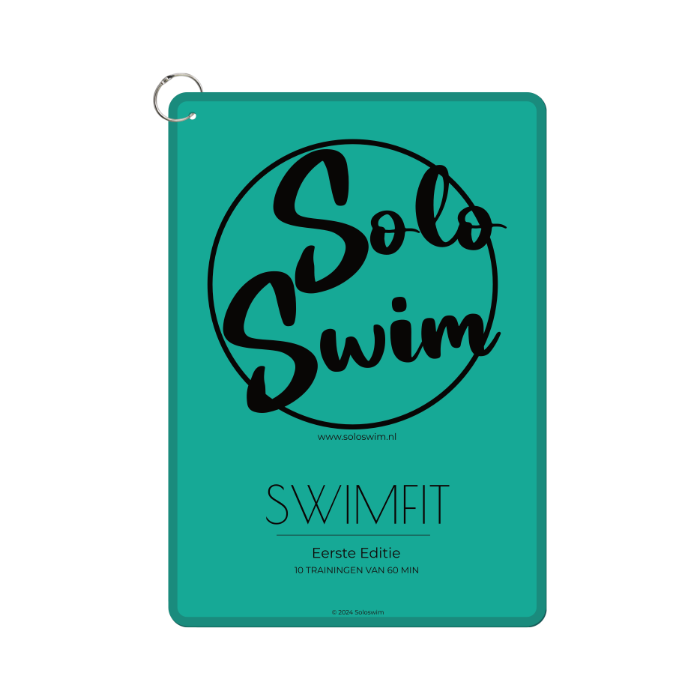
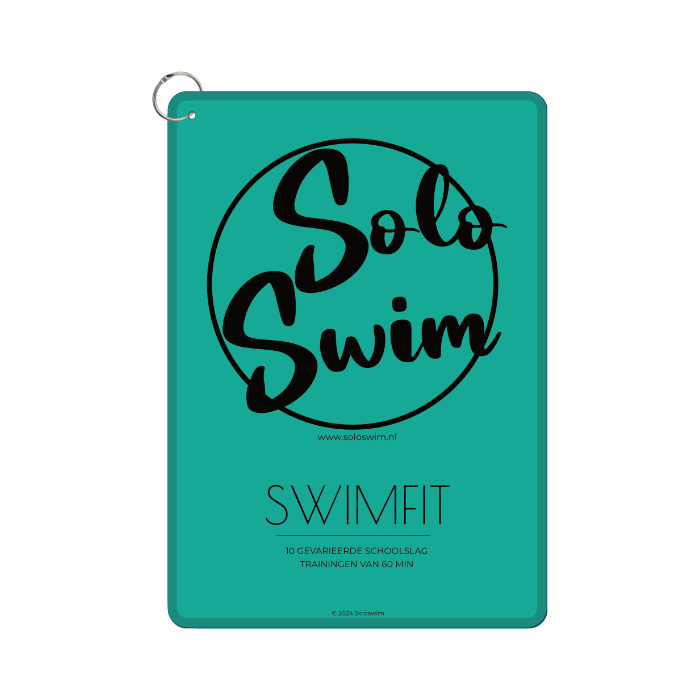
update swimfit

diff --git a/products/swimfit.md b/products/swimfit.md
@@ -2,7 +2,7 @@
 number: 0
 product_id: "SF1"
 title: "Swimfit"
-subtitle: "Gevarieerde oefeningen voor tijdens het banenzwemmen"
+subtitle: "10 gevarieerde schoolslag trainingen voor tijdens het banenzwemmen"
 price: 17.99
 description: "Vind je het banenzwemmen maar saai? Of zou je graag fitter willen worden en je conditie verbeteren? Volg dan de zwemschema’s uit deze Swimfit bundel en zoef met meer plezier door het water! Voor iedereen toegankelijk, ongeacht je niveau. De schoolslag die je als kind hebt geleerd vormt de basis, je hoeft dan ook niet je hoofd onder water te houden als je dat niet fijn vindt (of ingewikkelde slagen zoals de borstcrawl te zwemmen). De bundel is volledig waterproof zodat jij er onbeperkt mee kunt zwemmen."
 inStock: true
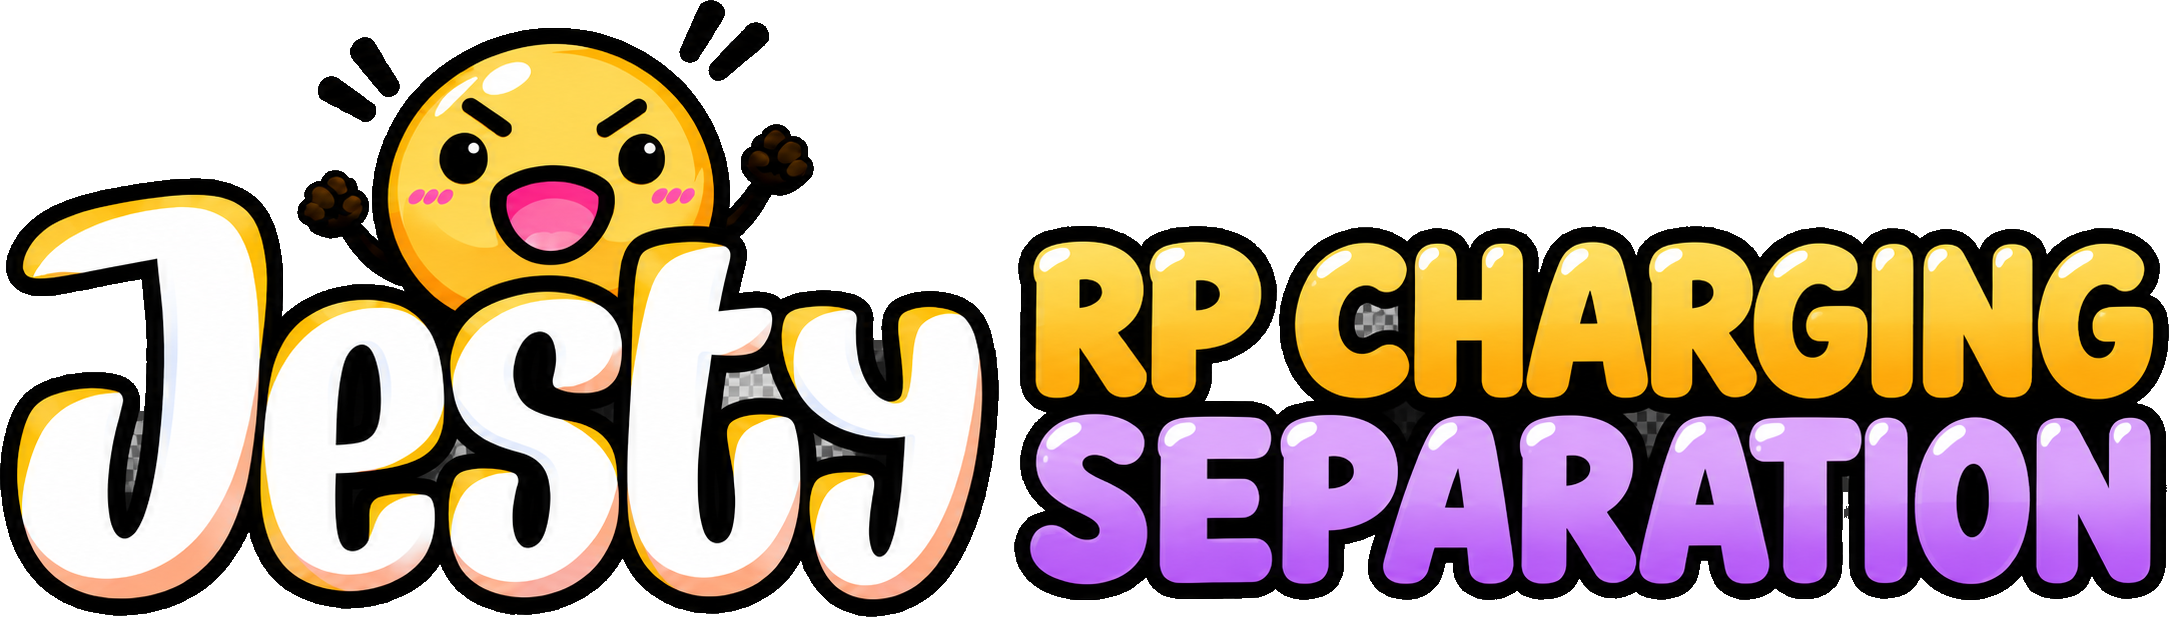
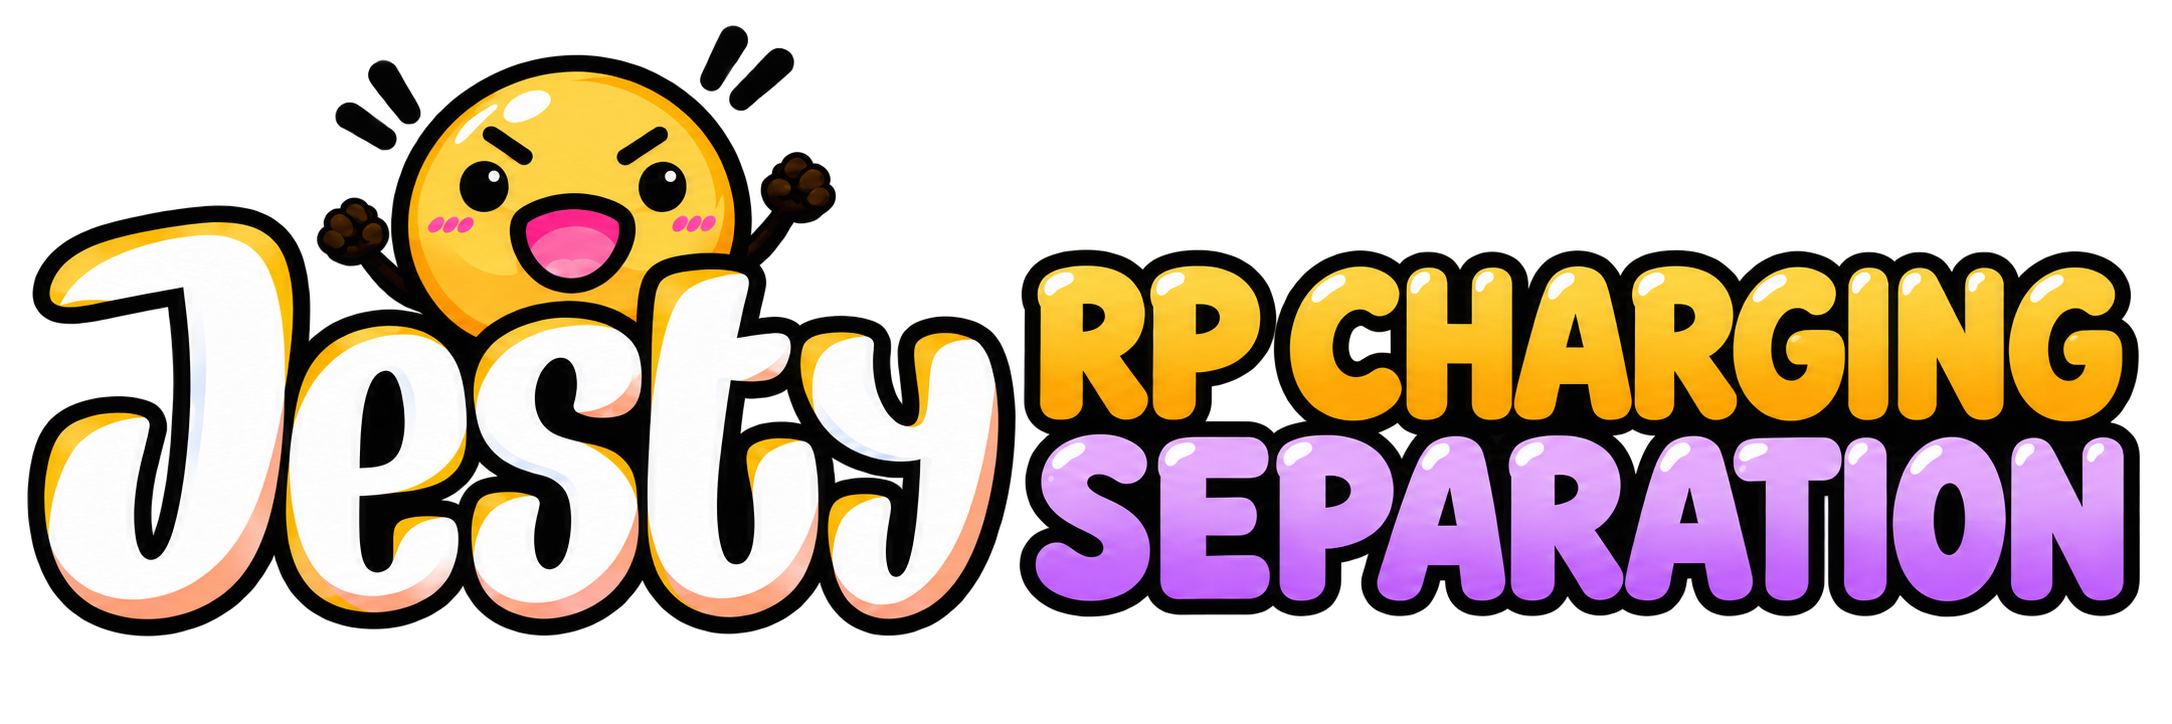
Refresh JestyLabs profile and canonical branding

diff --git a/profile/README.md b/profile/README.md
@@ -1,140 +1,112 @@
 <p align="center">
-  <img src="../assets/branding/jesty_labs_lockup.png" alt="Jesty Labs" width="620">
+  <img src="../assets/branding/jesty_labs_lockup.png" alt="Jesty Labs" width="650">
 </p>
 
 <p align="center">
-  <strong>Open-source tools for Android gaming handhelds.</strong><br>
-  Small community projects built to fix annoying hardware and software quirks on the devices we actually use.
+  <strong>Small, open-source tools for Android gaming handhelds.</strong><br>
+  Built around real hardware problems, simple setup, and evidence you can inspect.
 </p>
 
-Jesty Labs is where I put the little utilities that start with **"why does this handheld do that?"** and somehow turn into proper apps.
+<p align="center">
+  <a href="#apps"><strong>Explore the apps</strong></a>
+  · <a href="https://github.com/orgs/JestyLabs/repositories">Source code</a>
+  · <a href="https://www.buymeacoffee.com/jesty">☕ Support device testing</a>
+</p>
 
-The goal is simple: **fix a real problem, make the app easy to use, and show enough testing that you do not have to take my word for it.**
+## What Jesty Labs is
 
-No subscriptions, no locked features, and no complicated setup just for the sake of it.
+Jesty Labs is where a small handheld annoyance becomes a focused utility:
 
-## Made to be simple
+**find the real hardware behavior → fix it safely → make it easy to use → show
+how it was verified.**
 
-For normal use, these apps are designed to be as close as possible to:
+The apps are free and open source. There are no subscriptions and no features
+locked behind donations.
 
-**install → enable → forget about it**
+For normal use, the goal is always as close as possible to:
 
-You do **not** need to root the device yourself, install Magisk, or keep a terminal open.
+### install → enable → forget
 
-The apps are also designed so the dashboard does not need to stay on screen all the time. Once enabled, the background component does the actual work with minimal overhead.
+- No Magisk or user-managed root setup.
+- No terminal commands for normal use.
+- No need to keep the dashboard open.
+- The app can be swiped away from Recents while its background component keeps
+  working.
+- **Android Settings → Force stop is different** and blocks an app until it is
+  opened again.
 
-The exact behavior depends on the project, but the idea is the same: **you should not need to babysit an app just to keep a fix working.**
+## Apps
 
-Swiping an app away from Recents is fine. **Android Settings -> Force stop is
-different:** it explicitly blocks the app until you open it again.
+### Jesty Thor Fix
+
+<p align="center">
+  <a href="https://github.com/JestyLabs/Jesty-Thor-Fix">
+    <img src="../assets/branding/jesty_thor_header_lockup.png" alt="Jesty Thor Fix" width="560">
+  </a>
+</p>
+
+**True bottom-screen OFF for the AYN Thor.**
+
+Stock TOP-only can make the lower panel look black while its display hardware
+remains active. On the tested firmware, LITTLE and BIG CPU clocks also remained
+pinned under a light workload.
+
+Jesty Thor Fix powers down the lower display hardware, releases the continuous
+clock pinning observed with the stock behavior, and restores true-off after
+sleep/wake.
+
+- Runs without the dashboard open.
+- Restores the saved enabled/disabled choice after a normal reboot.
+- Does not set CPU governors or force CPU frequencies.
+- Includes live display/CPU verification.
+- Exact downloadable APK validated on physical AYN Thor hardware.
+
+**[Download and learn more →](https://github.com/JestyLabs/Jesty-Thor-Fix)**
 
 ---
 
-## Projects
+### Jesty RP Charging Separation
 
-### 🎮 Jesty Thor Fix
-
-<p>
-  <img src="../assets/branding/jesty_thor_header_lockup.png" alt="Jesty Thor Fix" width="520">
-</p>
-
-**Actually turns the AYN Thor bottom screen off.**
-
-The Thor's stock **TOP-only** mode can make the lower screen look off while the display is still active in the background.
-
-On the firmware I tested, I also found the CPU staying at unusually high speeds in that state, adding unnecessary power use and heat while only the top screen was being used.
-
-**Jesty Thor Fix makes TOP-only behave the way you would expect:** the bottom screen is really turned off, and the fix is automatically restored after the Thor wakes from sleep.
-
-For normal use:
-
-- **No Magisk or user root setup required**
-- **No terminal commands required**
-- Install the APK, enable the fix, and leave it alone
-- The app does **not** need to stay open
-- You can **swipe it away from Recents**
-- The background fix keeps working
-- Your enabled/disabled choice is restored after a normal reboot
-- Designed for **negligible background CPU/battery overhead**
-- Does **not** change CPU governors or force CPU frequencies
-
-And, of course:
-
-- Actually turns the bottom display off instead of only making it look black
-- Helps avoid the high CPU-frequency behavior seen in stock TOP-only mode
-- Reduced unnecessary power use and heat in testing
-- Automatically restores the fix after sleep/wake
-- Shows live CPU and display information if you want to verify it
-- Verified on real AYN Thor hardware
-
-👉 **[Jesty Thor Fix](https://github.com/JestyLabs/Jesty-Thor-Fix)**
-
----
-
-### 🔋 Jesty RP Charging Separation
-
-<p>
-  <img src="../assets/branding/jesty_rp_header_lockup.png" alt="Jesty RP Charging Separation" width="620">
+<p align="center">
+  <a href="https://github.com/JestyLabs/Jesty-RP-Charging-Separation">
+    <img src="../assets/branding/jesty_rp_header_lockup.png" alt="Jesty RP Charging Separation" width="620">
+  </a>
 </p>
 
 **Play while plugged in without continuously charging the battery.**
 
-Normally, plugging in a Retroid powers the handheld **and** charges the battery at the same time.
+The app uses Retroid's own privileged charging controls to stop active battery
+charging while USB remains connected and continues powering the handheld.
 
-During a long gaming session or docked use, you may want USB power to keep running the device without continuously pushing charge into the battery.
+- Live battery-flow, USB-input, and temperature telemetry.
+- Safety monitoring with automatic fallback to normal charging.
+- Optional restore after a normal reboot.
+- Exact downloadable APK validated on Retroid Pocket Flip 2.
+- Reported working on Retroid Pocket 5; publishable RP5 telemetry is still
+  welcome.
 
-**Jesty RP Charging Separation uses Retroid's own charging controls** to stop active battery charging while USB remains connected and continues supplying the handheld.
+**[Download and learn more →](https://github.com/JestyLabs/Jesty-RP-Charging-Separation)**
 
-For normal use:
+## Built around evidence
 
-- **No Magisk or user root setup required**
-- **No terminal commands required**
-- Install the APK and enable Charging Separation
-- The dashboard does **not** need to stay open
-- You can **swipe it away from Recents**
-- The background controller keeps working
-- Optional restore after a normal reboot
-- Designed for **minimal background CPU/battery overhead**
-- Automatically falls back to normal charging if its safety checks fail
+Each project publishes the useful parts of its validation: device and firmware
+scope, measurements, sanitized samples, release hashes, safety limitations, and
+what still needs testing.
 
-It also:
+That distinction matters. A compatible-looking device is not automatically
+presented as validated, and a short power capture is not presented as a promise
+of a specific battery-life increase.
 
-- Shows live battery, USB and temperature information
-- Verifies that charging separation actually activated
-- Monitors battery behavior while separation is active
-- Restores normal charging automatically if something does not look right
-- Exact public APK validated on Retroid Pocket Flip 2
-- Reported working on Retroid Pocket 5; repeat telemetry is welcome
+## Help the projects
 
-👉 **[Jesty RP Charging Separation](https://github.com/JestyLabs/Jesty-RP-Charging-Separation)**
+- ⭐ Star an app so other handheld owners can find it.
+- 🧪 Test another firmware or compatible device and share redacted results.
+- 🐛 Report reproducible bugs or compatibility problems.
+- 💡 Contribute code, documentation, or focused ideas.
+- ☕ [Buy me a coffee](https://www.buymeacoffee.com/jesty) to help fund device
+  testing and future development.
 
----
-
-## Built around real hardware
-
-These projects are developed and tested on actual handhelds, with measurements and validation published alongside the code whenever possible.
-
-That means you should be able to see not only **what a tool claims to fix**, but also **how it was tested and what changed on the device**.
-
-Each project includes its own compatibility notes, measurements, safety information and technical documentation.
-
-I only have access to a limited number of devices myself, so testing from other owners — especially different firmware versions — is extremely useful.
-
----
-
-## Get involved
-
-**Everything at Jesty Labs is free and open source.**
-
-If one of the projects is useful to you, there are several ways to help:
-
-- ⭐ **Star the project** so other handheld owners can find it
-- 🧪 **Test it on another firmware or device** and share your results
-- 🐛 **Report bugs or compatibility issues**
-- 💡 **Suggest improvements** or contribute code/documentation
-- ☕ **[Buy me a coffee](https://www.buymeacoffee.com/jesty)** to help fund device testing and future development
-
-Testing, bug reports and useful feedback are just as valuable as financial support.
+Testing and useful reports are just as valuable as financial support.
 
 <p align="center">
   <a href="https://www.buymeacoffee.com/jesty">
@@ -145,5 +117,6 @@ Testing, bug reports and useful feedback are just as valuable as financial suppo
 ---
 
 <p align="center">
-  <sub>Jesty Labs is an independent community project and is not affiliated with or endorsed by AYN Technologies, Retroid, or their respective parent companies.</sub>
+  <sub>Jesty Labs is an independent community project and is not affiliated with or endorsed by AYN Technologies, Retroid, or their respective parent companies.</sub><br>
+  <sub>Code, documentation, branding, and visual assets were developed with disclosed generative-AI assistance under human direction, supervision, review, testing, and final approval.</sub>
 </p>

diff --git a/ASSET-PROVENANCE.md b/ASSET-PROVENANCE.md
@@ -1,0 +1,17 @@
+# Asset provenance
+
+The organization profile uses the same transparent lockups shipped by the two
+application repositories:
+
+- `assets/branding/jesty_thor_header_lockup.png` — canonical asset from
+  `JestyLabs/Jesty-Thor-Fix`.
+- `assets/branding/jesty_rp_header_lockup.png` — canonical asset from
+  `JestyLabs/Jesty-RP-Charging-Separation`.
+- `assets/branding/jesty_labs_lockup.png` — Jesty Labs organization lockup
+  selected and supplied by the maintainer.
+
+Branding and visual assets were created or refined with generative-AI
+assistance under the maintainer's direction and supervision. The maintainer
+selected the final designs, reviewed the transparent exports, and approved
+their use. Project-specific licensing and third-party notices remain in each
+application repository.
────────────────────────────────────────
YOUR ASSIGNMENT: Go through the records and pull out each line that includes the word "around".

PROBLEM SOLUTION:
+  Built around real hardware problems, simple setup, and evidence you can inspect.
+## Built around evidence
-## Built around real hardware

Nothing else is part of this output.